** Problem to solve **
An exact copy of the data below is needed; please leave out any pictures.

** Dataset records **
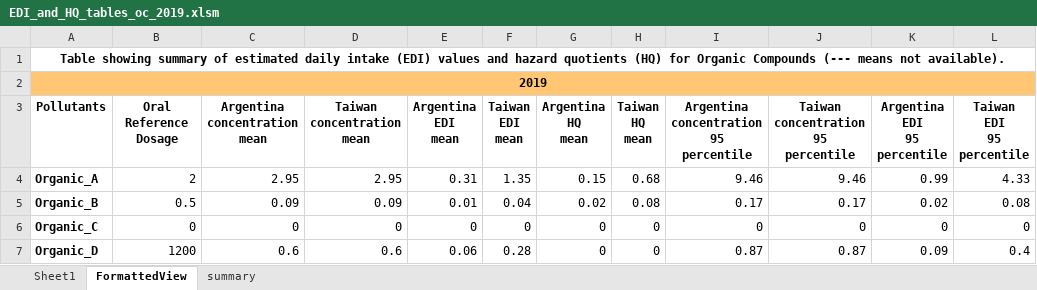
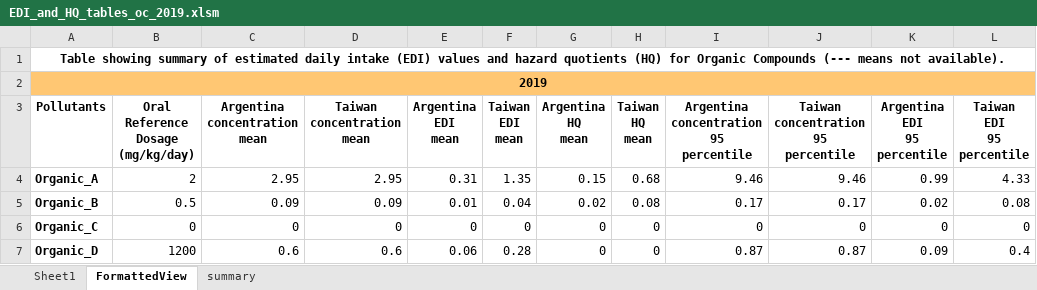
Before and after one commit to Euchie23/Squid_Fest, an Excel workbook: Squid_Concentration_Analysis/5-Human_Health_Risk/EDI_and_HQ_plots_and_tables/Organic_compounds/2019/EDI_and_HQ_tables_oc_2019.xlsm, sheet FormattedView, drawn as a sheet; only a part is shown; values as stored, in another font and other column widths than the file's, no borders; ↵ is a line break in a cell; the diff names each change by its address in the sheet, - before the commit and + after, or states it on an @@ line.

```diff
--- a/Squid_Concentration_Analysis/5-Human_Health_Risk/EDI_and_HQ_plots_and_tables/Organic_compounds/2019/EDI_and_HQ_tables_oc_2019.xlsm (sheet FormattedView)
+++ b/Squid_Concentration_Analysis/5-Human_Health_Risk/EDI_and_HQ_plots_and_tables/Organic_compounds/2019/EDI_and_HQ_tables_oc_2019.xlsm (sheet FormattedView)
-B3: Oral ↵ Reference ↵ Dosage
+B3: Oral ↵ Reference ↵ Dosage ↵ (mg/kg/day)
```
Also changed, not shown: Squid_Concentration_Analysis/5-Human_Health_Risk/EDI_and_HQ_plots_and_tables/Organic_compounds/2020/EDI_and_HQ_tables_oc_2020.xlsm, Squid_Concentration_Analysis/5-Human_Health_Risk/EDI_and_HQ_plots_and_tables/Organic_compounds/2021/EDI_and_HQ_tables_oc_2021.xlsm, 17 other files.
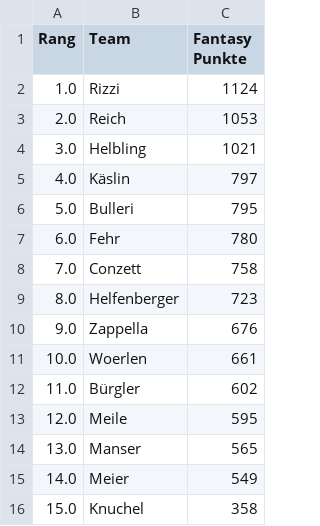
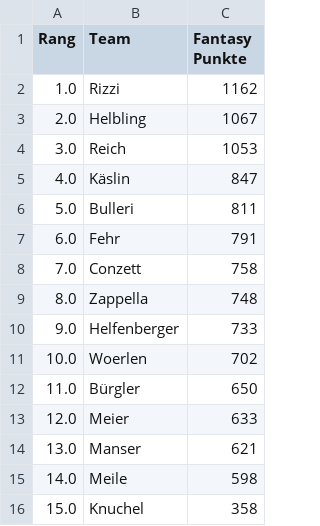
Before and after one commit to leasennch/skifantasy-results, a CSV file: watson/fantasy_points_watson_current_standings.csv, drawn as a sheet.

```diff
--- a/watson/fantasy_points_watson_current_standings.csv
+++ b/watson/fantasy_points_watson_current_standings.csv
@@ -1,16 +1,16 @@
 Rang,Team,Fantasy Punkte
-1.0,Rizzi,1124
-2.0,Reich,1053
-3.0,Helbling,1021
-4.0,Käslin,797
-5.0,Bulleri,795
-6.0,Fehr,780
+1.0,Rizzi,1162
+2.0,Helbling,1067
+3.0,Reich,1053
+4.0,Käslin,847
+5.0,Bulleri,811
+6.0,Fehr,791
 7.0,Conzett,758
-8.0,Helfenberger,723
-9.0,Zappella,676
-10.0,Woerlen,661
-11.0,Bürgler,602
-12.0,Meile,595
-13.0,Manser,565
-14.0,Meier,549
+8.0,Zappella,748
+9.0,Helfenberger,733
+10.0,Woerlen,702
+11.0,Bürgler,650
+12.0,Meier,633
+13.0,Manser,621
+14.0,Meile,598
 15.0,Knuchel,358
```
Also changed, not shown: unteresAaretal/fantasy_points_Unteres Aaretal_point_races.csv, watson/fantasy_points_watson_point_races.csv, 15 other files.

** Solution to the problem **
Before and after one commit to Euchie23/Squid_Fest, an Excel workbook: Squid_Concentration_Analysis/5-Human_Health_Risk/EDI_and_HQ_plots_and_tables/Organic_compounds/2019/EDI_and_HQ_tables_oc_2019.xlsm, sheet FormattedView, drawn as a sheet; only a part is shown; values as stored, in another font and other column widths than the file's, no borders; ↵ is a line break in a cell; the diff names each change by its address in the sheet, - before the commit and + after, or states it on an @@ line.

```diff
--- a/Squid_Concentration_Analysis/5-Human_Health_Risk/EDI_and_HQ_plots_and_tables/Organic_compounds/2019/EDI_and_HQ_tables_oc_2019.xlsm (sheet FormattedView)
+++ b/Squid_Concentration_Analysis/5-Human_Health_Risk/EDI_and_HQ_plots_and_tables/Organic_compounds/2019/EDI_and_HQ_tables_oc_2019.xlsm (sheet FormattedView)
-B3: Oral ↵ Reference ↵ Dosage
+B3: Oral ↵ Reference ↵ Dosage ↵ (mg/kg/day)
```
Also changed, not shown: Squid_Concentration_Analysis/5-Human_Health_Risk/EDI_and_HQ_plots_and_tables/Organic_compounds/2020/EDI_and_HQ_tables_oc_2020.xlsm, Squid_Concentration_Analysis/5-Human_Health_Risk/EDI_and_HQ_plots_and_tables/Organic_compounds/2021/EDI_and_HQ_tables_oc_2021.xlsm, 17 other files.
Before and after one commit to leasennch/skifantasy-results, a CSV file: watson/fantasy_points_watson_current_standings.csv, drawn as a sheet.

```diff
--- a/watson/fantasy_points_watson_current_standings.csv
+++ b/watson/fantasy_points_watson_current_standings.csv
@@ -1,16 +1,16 @@
 Rang,Team,Fantasy Punkte
-1.0,Rizzi,1124
-2.0,Reich,1053
-3.0,Helbling,1021
-4.0,Käslin,797
-5.0,Bulleri,795
-6.0,Fehr,780
+1.0,Rizzi,1162
+2.0,Helbling,1067
+3.0,Reich,1053
+4.0,Käslin,847
+5.0,Bulleri,811
+6.0,Fehr,791
 7.0,Conzett,758
-8.0,Helfenberger,723
-9.0,Zappella,676
-10.0,Woerlen,661
-11.0,Bürgler,602
-12.0,Meile,595
-13.0,Manser,565
-14.0,Meier,549
+8.0,Zappella,748
+9.0,Helfenberger,733
+10.0,Woerlen,702
+11.0,Bürgler,650
+12.0,Meier,633
+13.0,Manser,621
+14.0,Meile,598
 15.0,Knuchel,358
```
Also changed, not shown: unteresAaretal/fantasy_points_Unteres Aaretal_point_races.csv, watson/fantasy_points_watson_point_races.csv, 15 other files.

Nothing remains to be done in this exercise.